── SOURCE DATA
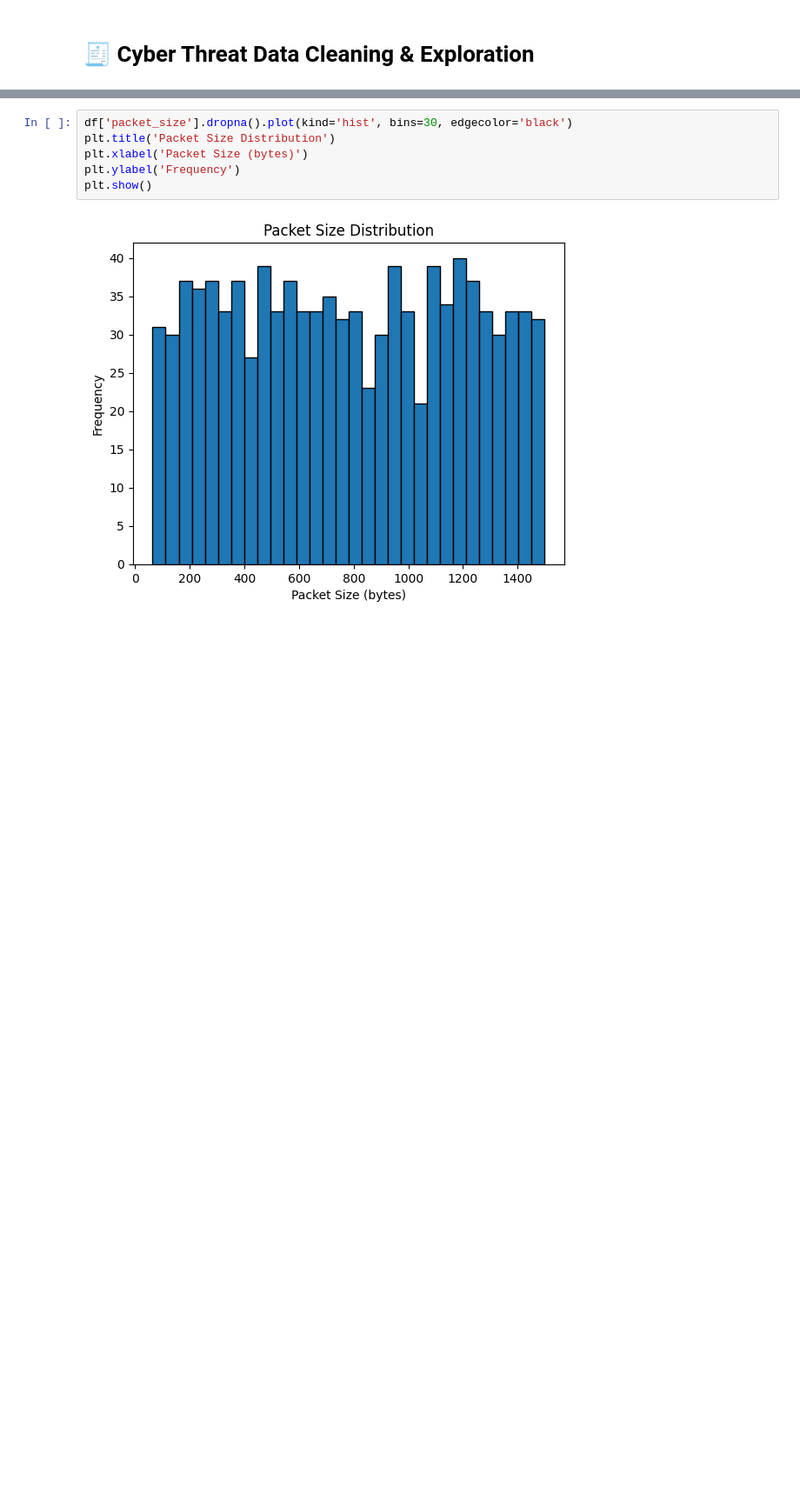
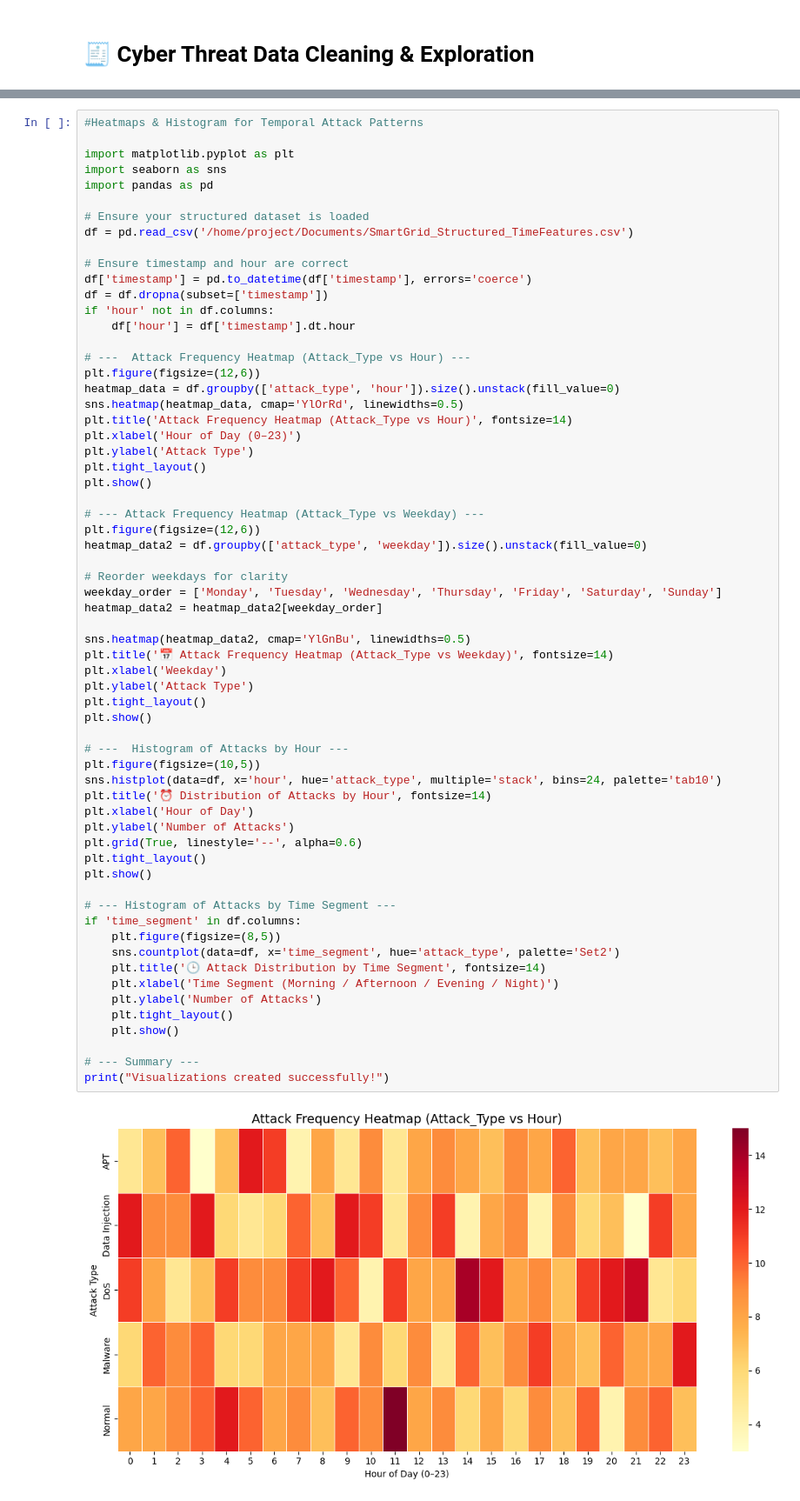
Before and after one commit to AlvaroG88/AI-enhanced-intrusion-detection-in-smart-renewable-energy-grids, a Jupyter notebook: cyber_threat_preparation.ipynb, the cells around one changed output, grey strips where cells are left out. Shown: that part at 87% size. Saved outputs shown, nothing was run; the diff lists cells and outputs as text; blank space fills up the shorter version.

```diff
--- a/cyber_threat_preparation.ipynb
+++ b/cyber_threat_preparation.ipynb
@@ -107,8 +260,65 @@ plt.show()
 # %%
-df['packet_size'].dropna().plot(kind='hist', bins=30, edgecolor='black')
-plt.title('Packet Size Distribution')
-plt.xlabel('Packet Size (bytes)')
-plt.ylabel('Frequency')
+#Heatmaps & Histogram for Temporal Attack Patterns
+
+import matplotlib.pyplot as plt
+import seaborn as sns
+import pandas as pd
+
+# Ensure your structured dataset is loaded
+df = pd.read_csv('/home/project/Documents/SmartGrid_Structured_TimeFeatures.csv')
+
+# Ensure timestamp and hour are correct
+df['timestamp'] = pd.to_datetime(df['timestamp'], errors='coerce')
+df = df.dropna(subset=['timestamp'])
+if 'hour' not in df.columns:
+    df['hour'] = df['timestamp'].dt.hour
+
+# ---  Attack Frequency Heatmap (Attack_Type vs Hour) ---
+plt.figure(figsize=(12,6))
+heatmap_data = df.groupby(['attack_type', 'hour']).size().unstack(fill_value=0)
+sns.heatmap(heatmap_data, cmap='YlOrRd', linewidths=0.5)
+plt.title('Attack Frequency Heatmap (Attack_Type vs Hour)', fontsize=14)
+plt.xlabel('Hour of Day (0–23)')
+plt.ylabel('Attack Type')
+plt.tight_layout()
 plt.show()
+
+# --- Attack Frequency Heatmap (Attack_Type vs Weekday) ---
+plt.figure(figsize=(12,6))
+heatmap_data2 = df.groupby(['attack_type', 'weekday']).size().unstack(fill_value=0)
+
+# Reorder weekdays for clarity
+weekday_order = ['Monday', 'Tuesday', 'Wednesday', 'Thursday', 'Friday', 'Saturday', 'Sunday']
+heatmap_data2 = heatmap_data2[weekday_order]
+
+sns.heatmap(heatmap_data2, cmap='YlGnBu', linewidths=0.5)
+plt.title('📅 Attack Frequency Heatmap (Attack_Type vs Weekday)', fontsize=14)
+plt.xlabel('Weekday')
+plt.ylabel('Attack Type')
+plt.tight_layout()
+plt.show()
+
+# ---  Histogram of Attacks by Hour ---
+plt.figure(figsize=(10,5))
+sns.histplot(data=df, x='hour', hue='attack_type', multiple='stack', bins=24, palette='tab10')
+plt.title('⏰ Distribution of Attacks by Hour', fontsize=14)
+plt.xlabel('Hour of Day')
+plt.ylabel('Number of Attacks')
+plt.grid(True, linestyle='--', alpha=0.6)
+plt.tight_layout()
+plt.show()
+
+# --- Histogram of Attacks by Time Segment ---
+if 'time_segment' in df.columns:
+    plt.figure(figsize=(8,5))
+    sns.countplot(data=df, x='time_segment', hue='attack_type', palette='Set2')
+    plt.title('🕒 Attack Distribution by Time Segment', fontsize=14)
+    plt.xlabel('Time Segment (Morning / Afternoon / Evening / Night)')
+    plt.ylabel('Number of Attacks')
+    plt.tight_layout()
+    plt.show()
+
+# --- Summary ---
+print("Visualizations created successfully!")
 # %% [output]
-[figure, old version]
+[figure, new version]
```
Also changed, not shown: parts of 22 cells of this notebook, 5 other files.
────
■ **EXERCISE DIRECTIONS**
Within the records above, find every line holding the word "figure" and give the total as a bare number.

■ **ANSWER SPACE**
6